Indian Police Seize ATM Run By Crypto Exchange Unocoin

24 October 2018

Police in the Indian city of Bangalore have seized an ATM just weeks after it was set up by local cryptocurrency exchange Unocoin.

The Times of India said in a news report on Wednesday that Harish BV, co-founder and chief technology officer of the Unocoin exchange, was arrested on Tuesday while attending to the crypto ATM, which was installed in a shopping mall and revealed on Oct. 14.

According to the report, the Central Crime Branch of the local police force seized the ATM, two laptops, a mobile, three credit cards, five debit cards, a passport and Indian rupees worth about $2,500.

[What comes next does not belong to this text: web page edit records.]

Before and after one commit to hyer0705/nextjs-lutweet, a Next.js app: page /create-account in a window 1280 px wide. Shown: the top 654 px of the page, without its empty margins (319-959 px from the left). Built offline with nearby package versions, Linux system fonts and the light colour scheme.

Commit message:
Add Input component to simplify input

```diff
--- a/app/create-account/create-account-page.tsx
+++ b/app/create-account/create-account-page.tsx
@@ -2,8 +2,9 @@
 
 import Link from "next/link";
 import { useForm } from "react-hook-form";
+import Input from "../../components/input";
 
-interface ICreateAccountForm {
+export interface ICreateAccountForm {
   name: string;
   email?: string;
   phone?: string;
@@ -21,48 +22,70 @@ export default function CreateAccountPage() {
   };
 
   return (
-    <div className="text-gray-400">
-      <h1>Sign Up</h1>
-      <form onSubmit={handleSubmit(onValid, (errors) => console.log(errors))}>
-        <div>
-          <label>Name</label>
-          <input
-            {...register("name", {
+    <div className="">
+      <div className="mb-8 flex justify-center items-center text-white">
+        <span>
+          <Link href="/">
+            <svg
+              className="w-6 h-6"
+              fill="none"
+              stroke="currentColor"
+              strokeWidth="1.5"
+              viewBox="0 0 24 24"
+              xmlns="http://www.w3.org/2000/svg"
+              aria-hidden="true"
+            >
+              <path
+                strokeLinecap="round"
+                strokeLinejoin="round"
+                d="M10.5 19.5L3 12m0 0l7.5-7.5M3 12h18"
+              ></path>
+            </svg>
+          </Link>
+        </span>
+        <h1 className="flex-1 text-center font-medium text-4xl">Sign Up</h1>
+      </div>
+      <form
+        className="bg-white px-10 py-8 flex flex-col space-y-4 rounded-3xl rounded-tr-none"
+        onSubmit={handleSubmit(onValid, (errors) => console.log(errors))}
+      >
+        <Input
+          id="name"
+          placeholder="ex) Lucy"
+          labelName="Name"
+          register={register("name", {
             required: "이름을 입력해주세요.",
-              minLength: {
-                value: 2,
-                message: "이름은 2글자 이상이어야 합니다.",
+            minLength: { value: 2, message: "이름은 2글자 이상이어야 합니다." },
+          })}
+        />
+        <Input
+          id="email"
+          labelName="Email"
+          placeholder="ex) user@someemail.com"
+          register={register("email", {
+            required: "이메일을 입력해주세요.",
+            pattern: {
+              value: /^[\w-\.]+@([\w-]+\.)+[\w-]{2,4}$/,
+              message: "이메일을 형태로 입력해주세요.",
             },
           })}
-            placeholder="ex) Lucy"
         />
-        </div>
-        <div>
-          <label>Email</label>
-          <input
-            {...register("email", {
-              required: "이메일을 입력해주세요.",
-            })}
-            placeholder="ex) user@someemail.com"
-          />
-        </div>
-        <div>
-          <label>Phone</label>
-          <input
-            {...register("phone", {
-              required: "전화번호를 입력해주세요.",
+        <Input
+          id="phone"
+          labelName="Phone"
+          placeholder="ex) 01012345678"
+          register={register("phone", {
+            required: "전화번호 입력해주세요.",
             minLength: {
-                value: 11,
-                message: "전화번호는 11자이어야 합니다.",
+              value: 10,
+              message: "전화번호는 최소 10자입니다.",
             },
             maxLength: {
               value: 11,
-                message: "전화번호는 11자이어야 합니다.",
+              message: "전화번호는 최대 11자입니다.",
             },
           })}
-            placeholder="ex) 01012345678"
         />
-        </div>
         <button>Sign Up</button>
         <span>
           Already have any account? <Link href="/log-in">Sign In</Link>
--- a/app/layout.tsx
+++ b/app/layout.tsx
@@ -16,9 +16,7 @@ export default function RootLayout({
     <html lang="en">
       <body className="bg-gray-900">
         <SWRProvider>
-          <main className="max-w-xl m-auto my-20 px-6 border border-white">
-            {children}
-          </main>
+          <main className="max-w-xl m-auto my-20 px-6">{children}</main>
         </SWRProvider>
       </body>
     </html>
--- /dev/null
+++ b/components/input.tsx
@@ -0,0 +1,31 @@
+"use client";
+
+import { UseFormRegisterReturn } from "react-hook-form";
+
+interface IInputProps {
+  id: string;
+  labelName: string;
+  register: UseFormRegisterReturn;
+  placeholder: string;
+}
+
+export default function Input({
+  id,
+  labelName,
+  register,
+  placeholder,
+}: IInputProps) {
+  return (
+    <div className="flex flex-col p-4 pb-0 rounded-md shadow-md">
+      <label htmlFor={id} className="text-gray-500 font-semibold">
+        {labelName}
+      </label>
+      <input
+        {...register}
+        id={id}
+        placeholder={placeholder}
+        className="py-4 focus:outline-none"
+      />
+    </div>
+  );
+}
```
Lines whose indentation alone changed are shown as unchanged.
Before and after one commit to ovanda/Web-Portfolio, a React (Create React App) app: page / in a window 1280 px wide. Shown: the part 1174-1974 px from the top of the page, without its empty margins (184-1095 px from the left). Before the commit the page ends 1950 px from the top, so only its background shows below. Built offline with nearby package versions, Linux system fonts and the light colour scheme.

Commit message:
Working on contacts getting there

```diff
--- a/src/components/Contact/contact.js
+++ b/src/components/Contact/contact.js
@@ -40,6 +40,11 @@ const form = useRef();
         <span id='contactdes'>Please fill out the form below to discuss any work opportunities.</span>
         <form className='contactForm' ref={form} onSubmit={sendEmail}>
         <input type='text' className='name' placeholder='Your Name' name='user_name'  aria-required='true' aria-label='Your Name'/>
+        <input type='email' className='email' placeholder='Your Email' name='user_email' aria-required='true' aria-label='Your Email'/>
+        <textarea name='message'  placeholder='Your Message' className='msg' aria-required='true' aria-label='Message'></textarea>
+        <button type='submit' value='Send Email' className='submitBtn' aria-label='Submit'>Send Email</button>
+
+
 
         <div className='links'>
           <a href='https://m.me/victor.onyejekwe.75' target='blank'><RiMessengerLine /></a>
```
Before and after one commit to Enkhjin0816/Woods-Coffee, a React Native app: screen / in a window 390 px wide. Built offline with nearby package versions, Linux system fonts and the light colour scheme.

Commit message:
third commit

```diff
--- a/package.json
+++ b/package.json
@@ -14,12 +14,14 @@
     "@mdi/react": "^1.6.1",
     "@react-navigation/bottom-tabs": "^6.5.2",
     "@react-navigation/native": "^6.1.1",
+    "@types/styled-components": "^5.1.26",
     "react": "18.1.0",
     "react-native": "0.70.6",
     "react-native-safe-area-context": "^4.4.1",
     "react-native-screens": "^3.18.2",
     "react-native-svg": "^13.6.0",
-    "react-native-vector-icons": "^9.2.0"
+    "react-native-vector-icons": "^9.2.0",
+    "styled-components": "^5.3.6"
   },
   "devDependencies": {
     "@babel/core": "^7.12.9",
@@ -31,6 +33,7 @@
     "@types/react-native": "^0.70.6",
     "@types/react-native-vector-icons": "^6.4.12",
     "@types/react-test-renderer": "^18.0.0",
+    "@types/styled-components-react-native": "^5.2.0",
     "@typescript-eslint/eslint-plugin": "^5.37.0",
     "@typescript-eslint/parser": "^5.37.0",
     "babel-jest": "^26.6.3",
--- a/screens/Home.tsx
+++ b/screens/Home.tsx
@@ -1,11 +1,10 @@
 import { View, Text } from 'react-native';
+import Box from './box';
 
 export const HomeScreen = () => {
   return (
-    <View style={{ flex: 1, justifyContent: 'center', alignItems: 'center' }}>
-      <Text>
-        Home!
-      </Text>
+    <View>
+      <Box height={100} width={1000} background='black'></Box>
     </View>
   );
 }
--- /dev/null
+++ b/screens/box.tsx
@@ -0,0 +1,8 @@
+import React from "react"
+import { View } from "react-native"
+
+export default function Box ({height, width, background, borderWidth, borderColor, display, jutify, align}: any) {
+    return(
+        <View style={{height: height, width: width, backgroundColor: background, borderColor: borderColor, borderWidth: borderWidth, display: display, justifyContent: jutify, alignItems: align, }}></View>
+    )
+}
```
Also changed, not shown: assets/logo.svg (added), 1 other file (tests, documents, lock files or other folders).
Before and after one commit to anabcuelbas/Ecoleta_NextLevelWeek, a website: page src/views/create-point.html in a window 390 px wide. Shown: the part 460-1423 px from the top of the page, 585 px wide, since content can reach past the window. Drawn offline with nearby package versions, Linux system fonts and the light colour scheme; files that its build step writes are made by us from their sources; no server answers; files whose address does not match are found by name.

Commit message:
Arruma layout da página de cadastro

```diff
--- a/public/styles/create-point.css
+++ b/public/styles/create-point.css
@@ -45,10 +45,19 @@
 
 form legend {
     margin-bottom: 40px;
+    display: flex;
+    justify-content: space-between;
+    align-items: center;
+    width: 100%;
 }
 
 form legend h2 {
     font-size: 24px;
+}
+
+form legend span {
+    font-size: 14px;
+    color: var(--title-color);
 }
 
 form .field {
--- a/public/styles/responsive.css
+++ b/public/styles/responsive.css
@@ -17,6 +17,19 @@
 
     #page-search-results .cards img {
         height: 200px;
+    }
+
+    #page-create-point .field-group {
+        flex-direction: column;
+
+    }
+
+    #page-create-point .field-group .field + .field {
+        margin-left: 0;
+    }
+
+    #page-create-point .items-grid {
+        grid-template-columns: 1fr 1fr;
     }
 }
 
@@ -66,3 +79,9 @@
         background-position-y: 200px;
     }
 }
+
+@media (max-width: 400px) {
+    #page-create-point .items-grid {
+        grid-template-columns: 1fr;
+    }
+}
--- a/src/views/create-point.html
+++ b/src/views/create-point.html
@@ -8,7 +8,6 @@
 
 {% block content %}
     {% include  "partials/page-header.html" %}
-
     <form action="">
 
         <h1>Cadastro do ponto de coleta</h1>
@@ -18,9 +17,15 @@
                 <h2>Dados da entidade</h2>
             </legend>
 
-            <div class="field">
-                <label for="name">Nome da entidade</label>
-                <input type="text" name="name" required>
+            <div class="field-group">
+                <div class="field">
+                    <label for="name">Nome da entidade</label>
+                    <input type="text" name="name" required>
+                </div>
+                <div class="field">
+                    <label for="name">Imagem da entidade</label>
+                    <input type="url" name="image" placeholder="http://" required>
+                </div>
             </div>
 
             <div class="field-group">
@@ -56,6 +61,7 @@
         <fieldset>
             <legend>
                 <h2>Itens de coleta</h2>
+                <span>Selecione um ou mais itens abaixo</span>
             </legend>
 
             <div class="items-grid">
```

Unocoin is one of several cryptocurrency exchanges in India that have so-far survived a bank ban issued early this year by the Reserve Bank of India (RBI), the country’s central banking authority.

As domestic banks stopped offering financial services to cryptocurrency exchanges, Unocoin launched the ATM to allow investors to directly deposit Indian rupees to their accounts with the exchange. The company said last week it was planning to open several more ATMs in Mumbai and Delhi.

Yet, the police claimed Unocoin is not authorized to operate this type of ATM.

In another news report from Bangalore Mirror on Wednesday, Alok Kumar, a commissioner from the Bangalore city police was quoted as saying that Unocoin did not have a license from the RBI, the Securities and Exchange Board of India “or any other agency” allowing it to carry out bitcoin transactions.

“They were running it without obtaining any trade license from the BBMP [Bangalore government],” he said.

However, Unocoin’s co-founder and CEO Sathvik Viswanath, denied this accusation, saying in the Times of India report.

“The [Finance] Minister’s statement was clear: cryptocurrencies are not legal tender in India. He did not say ‘illegal tender’. There’s a huge difference. It means you bear the risk of your investment and there’s no regulation for the industry.”

Unocoin has not responded to CoinDesk’s request for further comment on the issue.

Police car image via Shutterstock